The Blockchain Basics Act, a bill that seeks to protect several blockchain-based activities from being outlawed by the U.S. government, has been introduced in Nebraska. Sponsored by Sen. Eliot Bolstar, the bill is similar to the one introduced in Missouri recently, and 11 more states are expected to introduce similar regulations this year, according to the Satoshi Action Fund.
Blockchain Basics Act Lands in Nebraska
Lawmakers are now taking cryptocurrency and blockchain regulations to their states. On January 5, the Blockchain Basics Act, a bill that aims to protect several blockchain and cryptocurrency rights, was introduced in the Nebraska Unicameral Legislature by Sen. Eliot Bolstar, putting the cornhusker state at the forefront of these initiatives.
The act seeks to guarantee the rights of Nebraskans to mine cryptocurrency without restrictions, exert the custody of their cryptocurrency assets, and transact with crypto. It also establishes the exemption of capital gains state taxes for cryptocurrency transactions under $200.
The legislation is very similar to another bill of the same name introduced in Missouri by Rep. Phil Christofanelli in December, both sponsored by the Satoshi Action Fund, a nonprofit that policies lawmakers to introduce cryptocurrency-related initiatives. Dennis Porter, CEO and co-founder of the Satoshi Action Fund, stated that this bill builds on the work of Mike Flood before he “graduated” to Washington DC.
Flood was the co-author and sponsor of the Nebraska Financial Innovation Act passed in 2021, which allows banks to become “Digital Asset Depositories” to trade and custody cryptocurrency after receiving state permission.
Porter remarked that Nebraska was the second state to introduce this act and that more states would follow. In a post on X, Porter stated:
We plan to introduce 13 bills in 13 different states (at least) in 2024. Each time a bill is introduced, lawmakers in the state often hold a hearing to receive input from the public.

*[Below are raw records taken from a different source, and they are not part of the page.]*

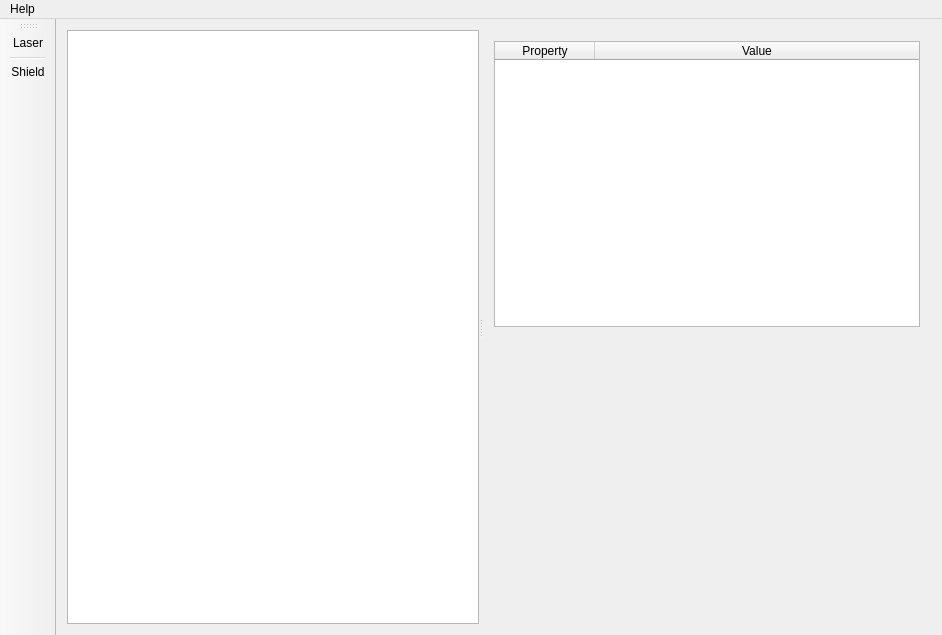
iminchenko/opticalexperiment, file ui/mainwindow.ui: the form before one commit.
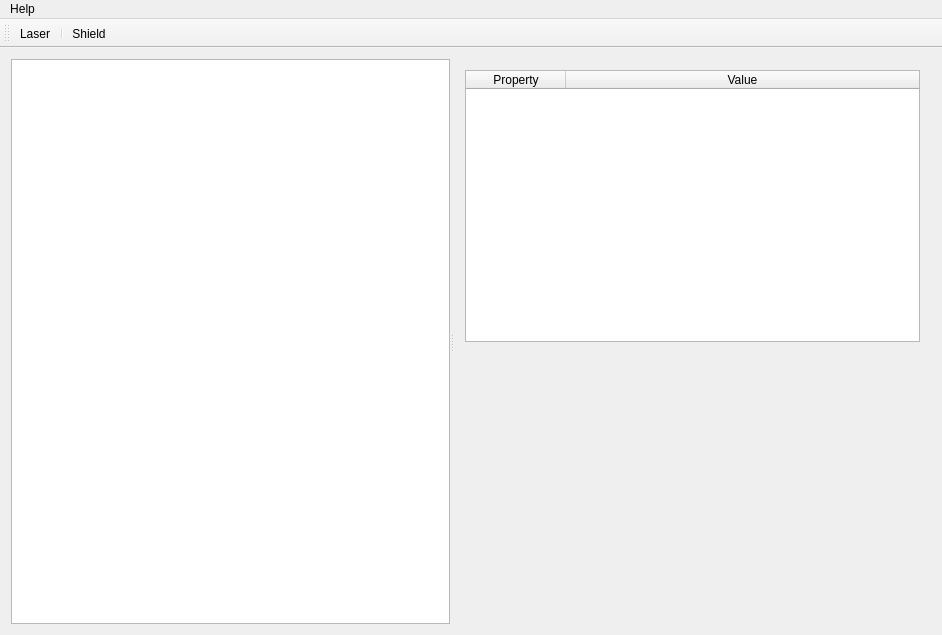
The form after the commit. Icons and pictures are not drawn. Custom widgets are drawn as their Qt base class.

Commit message: Toolbar emplacement changed

```diff
--- a/ui/mainwindow.ui
+++ b/ui/mainwindow.ui
@@ -85,7 +85,7 @@
   </widget>
   <widget class="QToolBar" name="instrumentToolBar">
    <property name="orientation">
-    <enum>Qt::Vertical</enum>
+    <enum>Qt::Horizontal</enum>
    </property>
    <property name="iconSize">
     <size>
@@ -100,7 +100,7 @@
     <bool>false</bool>
    </property>
    <attribute name="toolBarArea">
-    <enum>LeftToolBarArea</enum>
+    <enum>TopToolBarArea</enum>
    </attribute>
    <attribute name="toolBarBreak">
     <bool>false</bool>
```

These moves are part of a nationwide strategy of taking the battle for cryptocurrency adoption to a state level proposed by Porter, who believes crypto regulation might follow the same road that cannabis regulation took.